▸ **Directions**:
Every record must be copied exactly, except that pictures are dropped.

▸ **Records shown**:
++++++

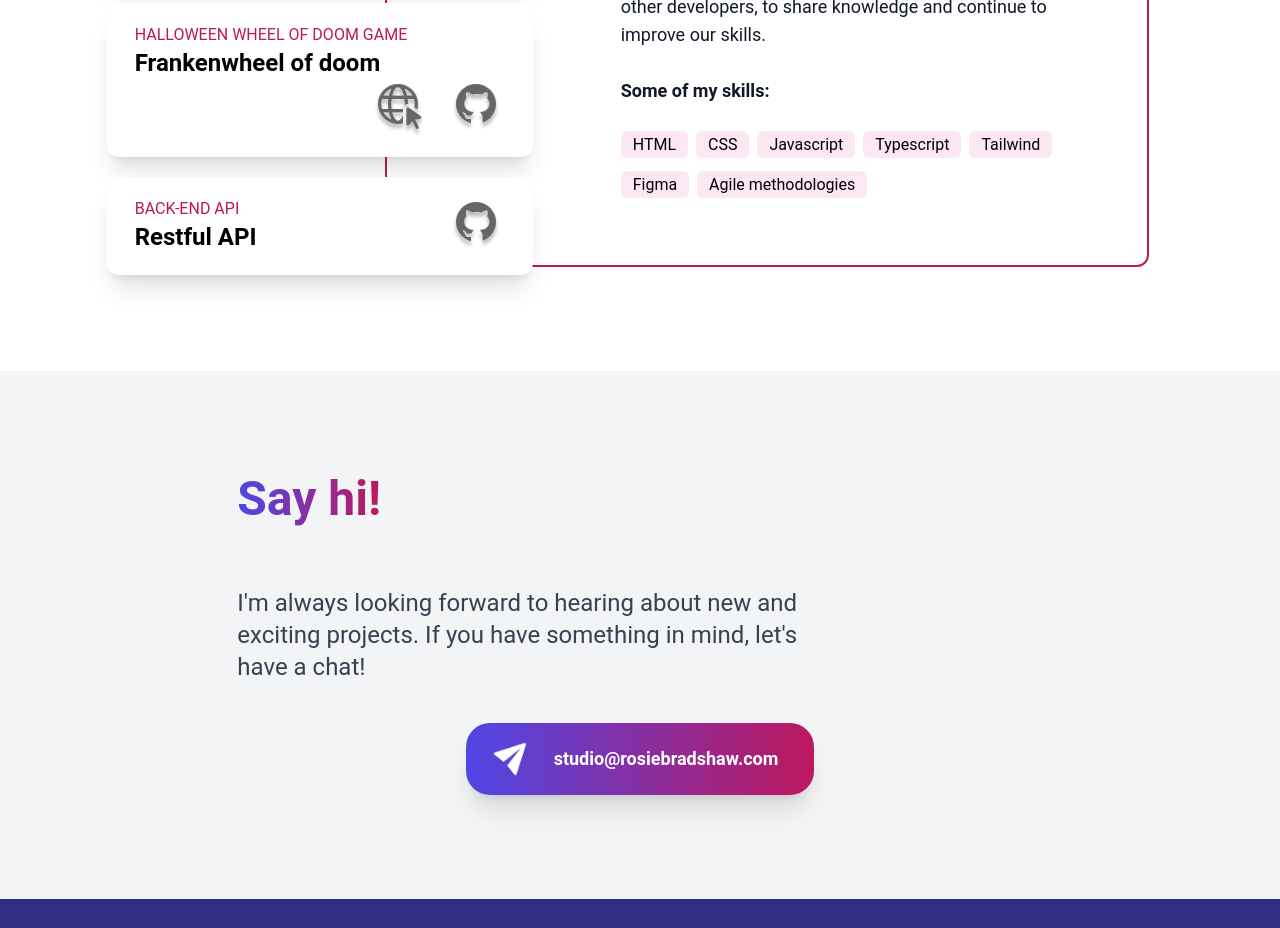
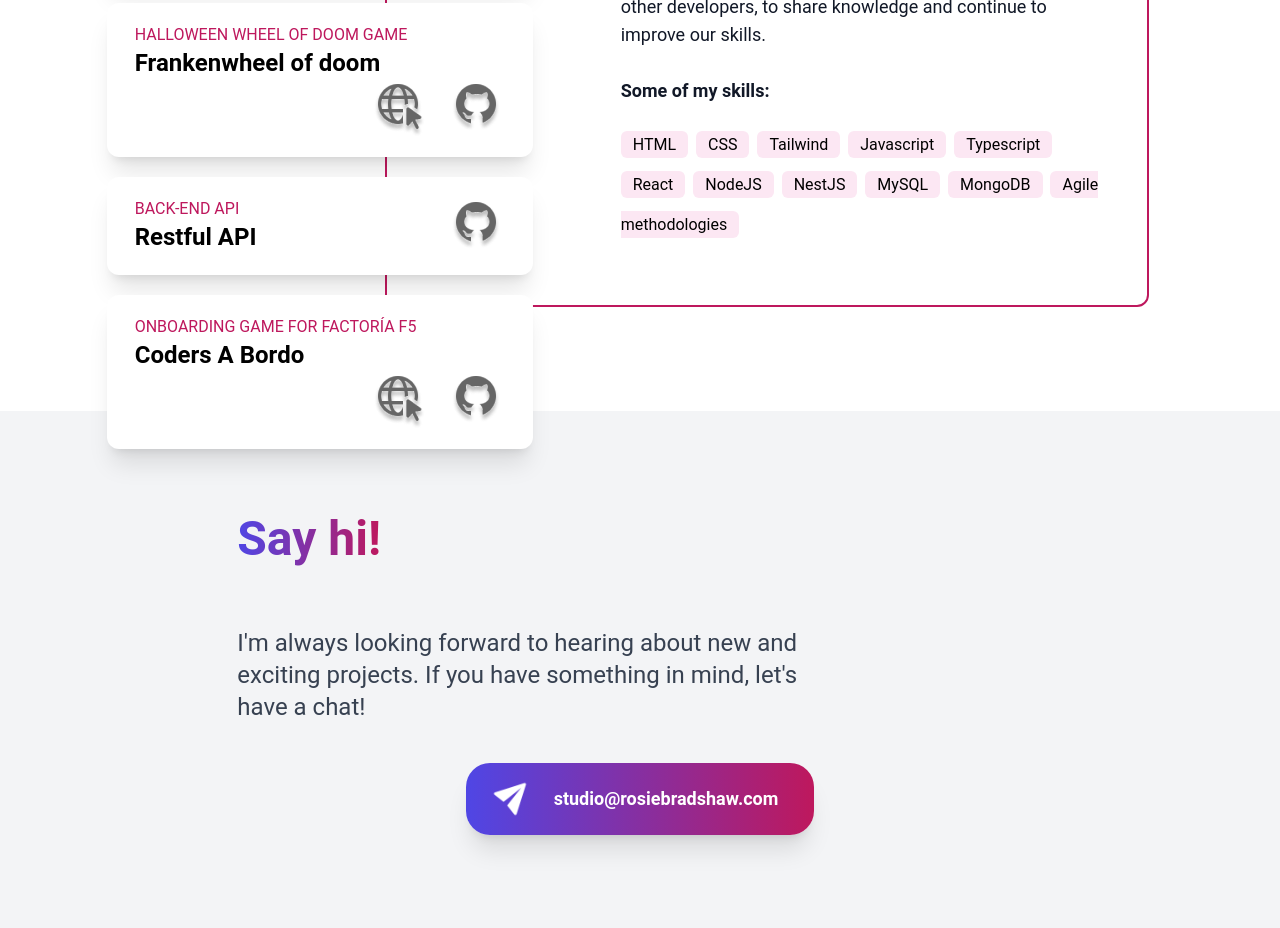
Before and after one commit to Rosie-Bradshaw/portfolio, a website: page index.html in a window 1280 px wide. Shown: the part 3373-4301 px from the top of the page. Drawn offline with Linux system fonts and the light colour scheme.

Commit message:
new projects and skills added

```diff
--- a/index.html
+++ b/index.html
@@ -7,6 +7,7 @@
     <link rel="stylesheet" href="./dist/output.css">
     <title>Rosie Bradshaw Portfolio</title>
     <link rel="shortcut icon" href="#">
+    <link rel="icon" type="image/x-icon" href="./assets/images/rb-logo.png">
     <script src="./dist/index.js" defer></script>
 </head>
 <body>
@@ -204,10 +205,14 @@
                   <div class="my-5 leading-10">
                     <span class="bg-pink-100 rounded-md px-3 py-1 mr-1">HTML</span>
                     <span class="bg-pink-100 rounded-md px-3 py-1 mr-1">CSS</span>
+                    <span class="bg-pink-100 rounded-md px-3 py-1 mr-1">Tailwind</span>
                     <span class="bg-pink-100 rounded-md px-3 py-1 mr-1">Javascript</span>
                     <span class="bg-pink-100 rounded-md px-3 py-1 mr-1">Typescript</span>
-                    <span class="bg-pink-100 rounded-md px-3 py-1 mr-1">Tailwind</span>
-                    <span class="bg-pink-100 rounded-md px-3 py-1 mr-1">Figma</span>
+                    <span class="bg-pink-100 rounded-md px-3 py-1 mr-1">React</span>
+                    <span class="bg-pink-100 rounded-md px-3 py-1 mr-1">NodeJS</span>
+                    <span class="bg-pink-100 rounded-md px-3 py-1 mr-1">NestJS</span>
+                    <span class="bg-pink-100 rounded-md px-3 py-1 mr-1">MySQL</span>
+                    <span class="bg-pink-100 rounded-md px-3 py-1 mr-1">MongoDB</span>
                     <span class="bg-pink-100 rounded-md px-3 py-1 mr-1">Agile methodologies</span>
                   </div>
                 </div>
@@ -255,6 +260,20 @@
                   <a href="https://github.com/api-rest/portfolio" class="hover:scale-110 transition duration-150"><img src="./assets/images/GitHub.png" alt="api-rest-github"></a>
                 </div>
               </div>
+              <div
+                class="shadow-xl rounded-xl px-7 py-5 flex flex-wrap bg-white mb-5 lg:min-w-[420px] hover:scale-105 transition duration-150">
+                <div>
+                  <p class="text-pink-700">ONBOARDING GAME FOR FACTORÍA F5</p>
+                  <h4 class="font-semibold text-2xl">Coders A Bordo</h4>
+                </div>
+                <div class="flex ml-auto">
+                  <a href="https://codersabordo.netlify.app/" class="mr-5 hover:scale-110 transition duration-150"><img
+                      src="./assets/images/Internet.png" alt="coders-a-bordo-page"></a>
+                  <a href="https://github.com/orgs/stranger-strings-team/repositories" class="hover:scale-110 transition duration-150"><img
+                      src="./assets/images/GitHub.png" alt="coders-a-bordo-github"></a>
+                </div>
+              </div>
+
 
 
             </div>
--- /dev/null
+++ b/src/style.css
@@ -0,0 +1,3 @@
+@tailwind base;
+@tailwind components;
+@tailwind utilities;
```
Also changed, not shown: assets/images/rb-logo.png (added), dist/output.css.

++++++

▸ **Output of the exercise**:
Before and after one commit to Rosie-Bradshaw/portfolio, a website: page index.html in a window 1280 px wide. Shown: the part 3373-4301 px from the top of the page. Drawn offline with Linux system fonts and the light colour scheme.

Commit message:
new projects and skills added

```diff
--- a/index.html
+++ b/index.html
@@ -7,6 +7,7 @@
     <link rel="stylesheet" href="./dist/output.css">
     <title>Rosie Bradshaw Portfolio</title>
     <link rel="shortcut icon" href="#">
+    <link rel="icon" type="image/x-icon" href="./assets/images/rb-logo.png">
     <script src="./dist/index.js" defer></script>
 </head>
 <body>
@@ -204,10 +205,14 @@
                   <div class="my-5 leading-10">
                     <span class="bg-pink-100 rounded-md px-3 py-1 mr-1">HTML</span>
                     <span class="bg-pink-100 rounded-md px-3 py-1 mr-1">CSS</span>
+                    <span class="bg-pink-100 rounded-md px-3 py-1 mr-1">Tailwind</span>
                     <span class="bg-pink-100 rounded-md px-3 py-1 mr-1">Javascript</span>
                     <span class="bg-pink-100 rounded-md px-3 py-1 mr-1">Typescript</span>
-                    <span class="bg-pink-100 rounded-md px-3 py-1 mr-1">Tailwind</span>
-                    <span class="bg-pink-100 rounded-md px-3 py-1 mr-1">Figma</span>
+                    <span class="bg-pink-100 rounded-md px-3 py-1 mr-1">React</span>
+                    <span class="bg-pink-100 rounded-md px-3 py-1 mr-1">NodeJS</span>
+                    <span class="bg-pink-100 rounded-md px-3 py-1 mr-1">NestJS</span>
+                    <span class="bg-pink-100 rounded-md px-3 py-1 mr-1">MySQL</span>
+                    <span class="bg-pink-100 rounded-md px-3 py-1 mr-1">MongoDB</span>
                     <span class="bg-pink-100 rounded-md px-3 py-1 mr-1">Agile methodologies</span>
                   </div>
                 </div>
@@ -255,6 +260,20 @@
                   <a href="https://github.com/api-rest/portfolio" class="hover:scale-110 transition duration-150"><img src="./assets/images/GitHub.png" alt="api-rest-github"></a>
                 </div>
               </div>
+              <div
+                class="shadow-xl rounded-xl px-7 py-5 flex flex-wrap bg-white mb-5 lg:min-w-[420px] hover:scale-105 transition duration-150">
+                <div>
+                  <p class="text-pink-700">ONBOARDING GAME FOR FACTORÍA F5</p>
+                  <h4 class="font-semibold text-2xl">Coders A Bordo</h4>
+                </div>
+                <div class="flex ml-auto">
+                  <a href="https://codersabordo.netlify.app/" class="mr-5 hover:scale-110 transition duration-150"><img
+                      src="./assets/images/Internet.png" alt="coders-a-bordo-page"></a>
+                  <a href="https://github.com/orgs/stranger-strings-team/repositories" class="hover:scale-110 transition duration-150"><img
+                      src="./assets/images/GitHub.png" alt="coders-a-bordo-github"></a>
+                </div>
+              </div>
+
 
 
             </div>
--- /dev/null
+++ b/src/style.css
@@ -0,0 +1,3 @@
+@tailwind base;
+@tailwind components;
+@tailwind utilities;
```
Also changed, not shown: assets/images/rb-logo.png (added), dist/output.css.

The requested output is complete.